▶ [Assignment]:
Repeat the entries exactly as they appear.

[Difference listings]
>>>

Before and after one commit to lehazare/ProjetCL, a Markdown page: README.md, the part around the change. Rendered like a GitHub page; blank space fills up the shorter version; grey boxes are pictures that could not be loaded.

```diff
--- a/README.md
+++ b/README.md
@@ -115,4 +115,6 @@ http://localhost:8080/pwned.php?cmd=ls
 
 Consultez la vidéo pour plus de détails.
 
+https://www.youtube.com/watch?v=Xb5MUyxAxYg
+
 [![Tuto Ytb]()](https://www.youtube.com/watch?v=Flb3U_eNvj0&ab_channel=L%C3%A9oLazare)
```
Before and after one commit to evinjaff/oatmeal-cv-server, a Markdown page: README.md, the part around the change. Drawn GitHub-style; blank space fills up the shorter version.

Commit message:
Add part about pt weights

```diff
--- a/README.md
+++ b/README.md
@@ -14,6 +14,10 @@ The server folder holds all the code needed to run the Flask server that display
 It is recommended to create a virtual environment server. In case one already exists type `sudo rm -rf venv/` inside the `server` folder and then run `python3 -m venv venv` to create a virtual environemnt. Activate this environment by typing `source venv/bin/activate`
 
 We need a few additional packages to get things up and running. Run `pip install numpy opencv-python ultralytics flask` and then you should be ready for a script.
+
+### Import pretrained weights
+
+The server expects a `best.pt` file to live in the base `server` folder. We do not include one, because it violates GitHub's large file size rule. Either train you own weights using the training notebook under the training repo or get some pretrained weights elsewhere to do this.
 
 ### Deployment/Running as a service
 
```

<<<

▶ [Result of the task]:
Before and after one commit to lehazare/ProjetCL, a Markdown page: README.md, the part around the change. Rendered like a GitHub page; blank space fills up the shorter version; grey boxes are pictures that could not be loaded.

```diff
--- a/README.md
+++ b/README.md
@@ -115,4 +115,6 @@ http://localhost:8080/pwned.php?cmd=ls
 
 Consultez la vidéo pour plus de détails.
 
+https://www.youtube.com/watch?v=Xb5MUyxAxYg
+
 [![Tuto Ytb]()](https://www.youtube.com/watch?v=Flb3U_eNvj0&ab_channel=L%C3%A9oLazare)
```
Before and after one commit to evinjaff/oatmeal-cv-server, a Markdown page: README.md, the part around the change. Drawn GitHub-style; blank space fills up the shorter version.

Commit message:
Add part about pt weights

```diff
--- a/README.md
+++ b/README.md
@@ -14,6 +14,10 @@ The server folder holds all the code needed to run the Flask server that display
 It is recommended to create a virtual environment server. In case one already exists type `sudo rm -rf venv/` inside the `server` folder and then run `python3 -m venv venv` to create a virtual environemnt. Activate this environment by typing `source venv/bin/activate`
 
 We need a few additional packages to get things up and running. Run `pip install numpy opencv-python ultralytics flask` and then you should be ready for a script.
+
+### Import pretrained weights
+
+The server expects a `best.pt` file to live in the base `server` folder. We do not include one, because it violates GitHub's large file size rule. Either train you own weights using the training notebook under the training repo or get some pretrained weights elsewhere to do this.
 
 ### Deployment/Running as a service
 
```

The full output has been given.